◆ **WHAT TO PRODUCE**: After finding the line with "to Unltd-tech/freight_rate_backend, an" in the data below, set down exactly each line through the one with "Also changed, not shown: sheet Synthèse.", inclusive, and stop there.

◆ **Stored items**:
--- START ---
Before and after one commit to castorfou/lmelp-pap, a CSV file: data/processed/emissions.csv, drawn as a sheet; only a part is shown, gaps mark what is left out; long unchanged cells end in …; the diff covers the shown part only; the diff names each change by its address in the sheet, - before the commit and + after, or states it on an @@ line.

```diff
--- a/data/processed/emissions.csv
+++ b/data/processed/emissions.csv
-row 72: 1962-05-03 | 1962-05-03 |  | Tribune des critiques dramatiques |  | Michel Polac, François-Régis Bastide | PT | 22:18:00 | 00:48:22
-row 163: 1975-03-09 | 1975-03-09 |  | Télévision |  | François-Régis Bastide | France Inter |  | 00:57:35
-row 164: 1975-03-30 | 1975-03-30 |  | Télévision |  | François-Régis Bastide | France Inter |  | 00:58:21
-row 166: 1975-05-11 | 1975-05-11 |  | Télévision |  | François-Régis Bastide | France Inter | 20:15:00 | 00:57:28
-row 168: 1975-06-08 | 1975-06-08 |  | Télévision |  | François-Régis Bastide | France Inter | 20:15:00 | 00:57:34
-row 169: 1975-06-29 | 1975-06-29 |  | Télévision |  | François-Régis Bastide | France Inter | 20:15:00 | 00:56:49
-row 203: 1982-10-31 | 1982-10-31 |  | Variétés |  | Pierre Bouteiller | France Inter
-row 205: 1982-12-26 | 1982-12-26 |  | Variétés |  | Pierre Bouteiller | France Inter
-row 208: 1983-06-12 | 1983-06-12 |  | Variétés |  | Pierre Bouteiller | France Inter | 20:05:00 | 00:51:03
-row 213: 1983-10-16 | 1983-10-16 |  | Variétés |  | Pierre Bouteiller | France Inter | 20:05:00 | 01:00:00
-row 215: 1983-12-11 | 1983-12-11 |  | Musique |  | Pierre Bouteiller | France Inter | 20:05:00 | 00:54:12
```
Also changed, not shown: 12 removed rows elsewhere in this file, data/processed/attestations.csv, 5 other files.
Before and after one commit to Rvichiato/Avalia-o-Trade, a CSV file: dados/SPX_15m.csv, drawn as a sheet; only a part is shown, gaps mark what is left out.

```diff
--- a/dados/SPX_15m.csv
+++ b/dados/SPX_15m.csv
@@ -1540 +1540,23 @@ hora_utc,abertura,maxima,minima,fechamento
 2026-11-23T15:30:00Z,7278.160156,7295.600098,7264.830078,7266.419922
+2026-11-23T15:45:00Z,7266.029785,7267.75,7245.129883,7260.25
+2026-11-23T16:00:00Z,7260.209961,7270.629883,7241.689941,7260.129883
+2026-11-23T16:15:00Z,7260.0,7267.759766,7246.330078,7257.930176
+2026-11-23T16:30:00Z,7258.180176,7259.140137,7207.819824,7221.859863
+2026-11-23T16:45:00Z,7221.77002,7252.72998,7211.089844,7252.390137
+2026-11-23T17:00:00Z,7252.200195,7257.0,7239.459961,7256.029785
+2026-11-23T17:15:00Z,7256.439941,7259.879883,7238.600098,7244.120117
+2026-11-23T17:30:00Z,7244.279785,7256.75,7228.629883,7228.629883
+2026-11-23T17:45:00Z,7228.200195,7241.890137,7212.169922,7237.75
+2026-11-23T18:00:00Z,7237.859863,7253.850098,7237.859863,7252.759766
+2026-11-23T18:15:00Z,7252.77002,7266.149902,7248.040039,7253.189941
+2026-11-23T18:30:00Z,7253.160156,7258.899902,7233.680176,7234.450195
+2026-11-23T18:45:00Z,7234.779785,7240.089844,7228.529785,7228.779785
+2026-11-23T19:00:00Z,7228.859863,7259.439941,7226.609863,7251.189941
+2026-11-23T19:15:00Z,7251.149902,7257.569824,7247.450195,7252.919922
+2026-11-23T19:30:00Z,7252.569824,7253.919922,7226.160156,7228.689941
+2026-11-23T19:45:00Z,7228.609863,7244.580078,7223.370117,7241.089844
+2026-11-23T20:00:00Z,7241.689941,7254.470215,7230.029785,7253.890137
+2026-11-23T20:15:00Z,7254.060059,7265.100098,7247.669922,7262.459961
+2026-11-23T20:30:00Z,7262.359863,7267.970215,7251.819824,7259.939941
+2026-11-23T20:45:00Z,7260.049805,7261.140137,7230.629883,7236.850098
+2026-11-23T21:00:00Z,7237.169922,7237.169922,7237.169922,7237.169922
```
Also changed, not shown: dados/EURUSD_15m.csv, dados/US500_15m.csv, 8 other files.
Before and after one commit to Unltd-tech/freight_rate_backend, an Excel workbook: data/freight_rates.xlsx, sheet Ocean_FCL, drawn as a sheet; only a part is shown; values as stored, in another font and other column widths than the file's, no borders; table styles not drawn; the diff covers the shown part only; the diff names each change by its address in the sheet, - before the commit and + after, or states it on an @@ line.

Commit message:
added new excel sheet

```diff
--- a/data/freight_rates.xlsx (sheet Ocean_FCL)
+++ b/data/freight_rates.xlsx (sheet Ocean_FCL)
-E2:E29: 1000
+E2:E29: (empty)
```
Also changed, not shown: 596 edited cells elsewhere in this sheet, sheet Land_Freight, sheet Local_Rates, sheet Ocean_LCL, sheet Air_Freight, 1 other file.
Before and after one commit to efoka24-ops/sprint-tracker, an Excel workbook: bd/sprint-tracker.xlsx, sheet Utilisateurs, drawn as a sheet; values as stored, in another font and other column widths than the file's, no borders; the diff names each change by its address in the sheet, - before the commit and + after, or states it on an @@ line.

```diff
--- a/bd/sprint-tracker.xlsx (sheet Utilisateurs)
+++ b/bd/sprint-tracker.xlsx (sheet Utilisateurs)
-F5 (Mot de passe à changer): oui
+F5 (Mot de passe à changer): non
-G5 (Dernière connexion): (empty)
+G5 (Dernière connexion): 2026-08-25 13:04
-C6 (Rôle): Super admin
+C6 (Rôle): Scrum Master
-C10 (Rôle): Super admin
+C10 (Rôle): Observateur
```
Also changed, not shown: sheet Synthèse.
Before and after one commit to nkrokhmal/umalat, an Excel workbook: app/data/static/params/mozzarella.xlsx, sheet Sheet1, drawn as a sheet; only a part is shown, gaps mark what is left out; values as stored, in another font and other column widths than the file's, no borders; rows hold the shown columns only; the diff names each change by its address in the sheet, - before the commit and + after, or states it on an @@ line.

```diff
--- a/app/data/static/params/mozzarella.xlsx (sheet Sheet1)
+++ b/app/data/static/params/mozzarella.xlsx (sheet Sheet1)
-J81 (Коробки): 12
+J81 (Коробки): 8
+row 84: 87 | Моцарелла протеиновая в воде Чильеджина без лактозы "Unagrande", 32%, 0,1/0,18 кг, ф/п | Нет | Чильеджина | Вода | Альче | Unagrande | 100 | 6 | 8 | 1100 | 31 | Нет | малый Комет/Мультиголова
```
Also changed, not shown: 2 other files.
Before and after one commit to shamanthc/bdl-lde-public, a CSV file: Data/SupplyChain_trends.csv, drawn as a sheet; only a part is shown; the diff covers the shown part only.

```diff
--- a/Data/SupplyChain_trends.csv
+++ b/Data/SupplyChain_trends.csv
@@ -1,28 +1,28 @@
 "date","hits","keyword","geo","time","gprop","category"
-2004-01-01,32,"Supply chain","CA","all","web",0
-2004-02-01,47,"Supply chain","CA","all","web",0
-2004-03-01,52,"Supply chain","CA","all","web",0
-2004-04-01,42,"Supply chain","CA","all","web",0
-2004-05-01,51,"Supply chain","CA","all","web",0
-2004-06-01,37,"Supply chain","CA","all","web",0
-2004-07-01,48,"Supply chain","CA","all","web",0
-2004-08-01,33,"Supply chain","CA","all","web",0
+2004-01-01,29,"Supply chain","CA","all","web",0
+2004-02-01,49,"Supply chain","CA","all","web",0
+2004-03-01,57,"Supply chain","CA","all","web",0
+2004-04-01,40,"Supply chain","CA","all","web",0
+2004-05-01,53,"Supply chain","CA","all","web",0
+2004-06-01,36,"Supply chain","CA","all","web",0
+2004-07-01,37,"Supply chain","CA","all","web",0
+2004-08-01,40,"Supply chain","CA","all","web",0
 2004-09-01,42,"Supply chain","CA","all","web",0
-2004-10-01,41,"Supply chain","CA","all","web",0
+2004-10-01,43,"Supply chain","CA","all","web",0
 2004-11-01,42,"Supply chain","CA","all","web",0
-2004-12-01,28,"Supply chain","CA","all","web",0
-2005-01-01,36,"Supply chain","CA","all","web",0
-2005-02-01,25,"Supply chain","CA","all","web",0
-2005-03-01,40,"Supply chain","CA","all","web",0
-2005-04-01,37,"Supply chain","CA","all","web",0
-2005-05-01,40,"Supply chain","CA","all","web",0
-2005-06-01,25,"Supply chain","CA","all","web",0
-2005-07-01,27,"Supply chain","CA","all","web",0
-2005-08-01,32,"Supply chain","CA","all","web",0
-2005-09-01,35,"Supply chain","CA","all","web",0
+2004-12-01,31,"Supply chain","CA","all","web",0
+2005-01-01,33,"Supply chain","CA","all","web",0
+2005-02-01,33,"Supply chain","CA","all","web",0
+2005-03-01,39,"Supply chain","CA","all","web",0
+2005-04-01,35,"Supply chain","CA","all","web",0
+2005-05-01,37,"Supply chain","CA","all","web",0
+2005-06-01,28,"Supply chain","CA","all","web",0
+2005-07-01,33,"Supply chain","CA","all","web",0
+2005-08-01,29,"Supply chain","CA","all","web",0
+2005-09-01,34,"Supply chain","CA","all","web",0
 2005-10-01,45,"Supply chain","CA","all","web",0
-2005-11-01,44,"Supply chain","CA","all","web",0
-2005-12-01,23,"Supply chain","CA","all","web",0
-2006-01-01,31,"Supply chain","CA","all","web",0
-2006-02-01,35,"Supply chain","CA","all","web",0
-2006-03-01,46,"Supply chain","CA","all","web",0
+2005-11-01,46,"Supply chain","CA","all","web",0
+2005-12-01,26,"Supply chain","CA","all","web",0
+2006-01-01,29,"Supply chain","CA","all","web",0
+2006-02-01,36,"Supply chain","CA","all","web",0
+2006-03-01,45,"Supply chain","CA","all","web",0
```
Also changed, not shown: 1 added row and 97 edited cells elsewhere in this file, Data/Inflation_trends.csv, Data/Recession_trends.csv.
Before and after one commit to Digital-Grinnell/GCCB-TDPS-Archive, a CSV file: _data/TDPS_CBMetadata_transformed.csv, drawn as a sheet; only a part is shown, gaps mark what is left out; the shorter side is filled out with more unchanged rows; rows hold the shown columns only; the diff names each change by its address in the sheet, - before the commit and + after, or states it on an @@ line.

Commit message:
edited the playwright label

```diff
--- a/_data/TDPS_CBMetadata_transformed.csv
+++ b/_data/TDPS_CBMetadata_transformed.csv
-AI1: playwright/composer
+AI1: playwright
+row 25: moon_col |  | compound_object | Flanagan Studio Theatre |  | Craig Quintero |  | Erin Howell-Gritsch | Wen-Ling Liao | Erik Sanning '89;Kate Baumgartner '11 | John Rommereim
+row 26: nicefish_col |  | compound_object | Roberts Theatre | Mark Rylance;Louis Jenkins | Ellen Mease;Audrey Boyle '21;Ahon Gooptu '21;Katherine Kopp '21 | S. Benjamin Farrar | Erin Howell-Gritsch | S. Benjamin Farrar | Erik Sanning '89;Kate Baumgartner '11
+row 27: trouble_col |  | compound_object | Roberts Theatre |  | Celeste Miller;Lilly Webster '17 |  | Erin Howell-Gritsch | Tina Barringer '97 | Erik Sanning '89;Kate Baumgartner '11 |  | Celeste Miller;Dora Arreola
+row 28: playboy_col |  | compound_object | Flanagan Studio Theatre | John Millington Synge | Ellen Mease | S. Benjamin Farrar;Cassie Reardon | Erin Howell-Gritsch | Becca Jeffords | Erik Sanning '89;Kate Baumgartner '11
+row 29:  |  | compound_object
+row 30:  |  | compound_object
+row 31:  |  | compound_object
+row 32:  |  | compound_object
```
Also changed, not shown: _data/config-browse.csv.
--- END ---
◆ **EXERCISE RESULT**:
Before and after one commit to Unltd-tech/freight_rate_backend, an Excel workbook: data/freight_rates.xlsx, sheet Ocean_FCL, drawn as a sheet; only a part is shown; values as stored, in another font and other column widths than the file's, no borders; table styles not drawn; the diff covers the shown part only; the diff names each change by its address in the sheet, - before the commit and + after, or states it on an @@ line.

Commit message:
added new excel sheet

```diff
--- a/data/freight_rates.xlsx (sheet Ocean_FCL)
+++ b/data/freight_rates.xlsx (sheet Ocean_FCL)
-E2:E29: 1000
+E2:E29: (empty)
```
Also changed, not shown: 596 edited cells elsewhere in this sheet, sheet Land_Freight, sheet Local_Rates, sheet Ocean_LCL, sheet Air_Freight, 1 other file.
Before and after one commit to efoka24-ops/sprint-tracker, an Excel workbook: bd/sprint-tracker.xlsx, sheet Utilisateurs, drawn as a sheet; values as stored, in another font and other column widths than the file's, no borders; the diff names each change by its address in the sheet, - before the commit and + after, or states it on an @@ line.

```diff
--- a/bd/sprint-tracker.xlsx (sheet Utilisateurs)
+++ b/bd/sprint-tracker.xlsx (sheet Utilisateurs)
-F5 (Mot de passe à changer): oui
+F5 (Mot de passe à changer): non
-G5 (Dernière connexion): (empty)
+G5 (Dernière connexion): 2026-08-25 13:04
-C6 (Rôle): Super admin
+C6 (Rôle): Scrum Master
-C10 (Rôle): Super admin
+C10 (Rôle): Observateur
```
Also changed, not shown: sheet Synthèse.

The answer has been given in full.